I felt around in my purse, looking for my wallet. Somewhere in there was a photo, edges curling and exposing the white, of a mostly-blurred image: a group of people, four of them, were sitting at a table. The image was mostly an opaque blur of color and light, darkness and bright flashes, unknown shapes throughout, except for a definite, lucid circle toward the middle of the photograph.
There, in the middle, are two faces: mine, laughing at something a faceless body is saying, and B., who is sitting next to me, hunched forward, hands resting on his knees, staring ahead of him. He seems uninterested, but he knows about the waiting game. He knows all of my games.
I quickly excuse myself to use the ladies’ room, clutching my purse, walking slowly and surely away. I don’t want my unknown stranger of a guest to think I’m deserting him. I’m not. I just simply need to see this photo.
In the bathroom stall, I pull out my wallet and begin digging through the mass of receipts and business cards that have accumulated. A panic hits. Is it gone? Did I get rid of it? Lose it?
At the back of my paper mess, I see the familiar fuzzy corner peeking over the leather. A sigh. Thank God. Thank God it’s still there.
I pull it out, feeling the soft ripples of age beneath my fingers, wondering at the living relic that has come to hold so much meaning, like a talisman.

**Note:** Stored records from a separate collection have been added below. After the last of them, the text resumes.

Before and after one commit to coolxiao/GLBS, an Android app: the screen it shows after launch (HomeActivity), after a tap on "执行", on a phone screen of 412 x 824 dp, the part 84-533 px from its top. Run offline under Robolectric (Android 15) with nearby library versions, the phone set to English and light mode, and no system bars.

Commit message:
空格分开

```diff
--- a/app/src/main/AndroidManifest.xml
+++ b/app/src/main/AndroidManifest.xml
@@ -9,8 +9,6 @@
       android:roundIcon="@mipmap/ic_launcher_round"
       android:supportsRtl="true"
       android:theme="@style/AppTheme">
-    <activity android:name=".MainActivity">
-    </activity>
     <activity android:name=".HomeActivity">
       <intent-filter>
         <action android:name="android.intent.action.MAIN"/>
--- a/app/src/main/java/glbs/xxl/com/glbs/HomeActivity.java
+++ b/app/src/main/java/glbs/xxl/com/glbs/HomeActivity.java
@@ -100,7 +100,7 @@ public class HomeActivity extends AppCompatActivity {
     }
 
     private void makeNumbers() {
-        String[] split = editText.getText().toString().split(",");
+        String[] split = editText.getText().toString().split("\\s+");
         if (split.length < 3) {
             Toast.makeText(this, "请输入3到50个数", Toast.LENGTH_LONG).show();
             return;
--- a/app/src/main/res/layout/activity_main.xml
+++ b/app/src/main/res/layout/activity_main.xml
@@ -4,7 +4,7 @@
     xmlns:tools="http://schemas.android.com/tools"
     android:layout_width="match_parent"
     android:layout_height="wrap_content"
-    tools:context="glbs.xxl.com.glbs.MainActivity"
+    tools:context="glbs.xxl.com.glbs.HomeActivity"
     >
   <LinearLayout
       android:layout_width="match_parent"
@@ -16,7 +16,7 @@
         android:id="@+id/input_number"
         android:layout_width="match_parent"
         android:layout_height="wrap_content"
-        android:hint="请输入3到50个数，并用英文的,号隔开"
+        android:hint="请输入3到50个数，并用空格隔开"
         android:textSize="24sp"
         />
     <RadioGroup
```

I hold my breath, close my eyes, feel it burn in my hands, the density of a promise, the gravity of a past.
The ballast of truth.
I open them, and he is there.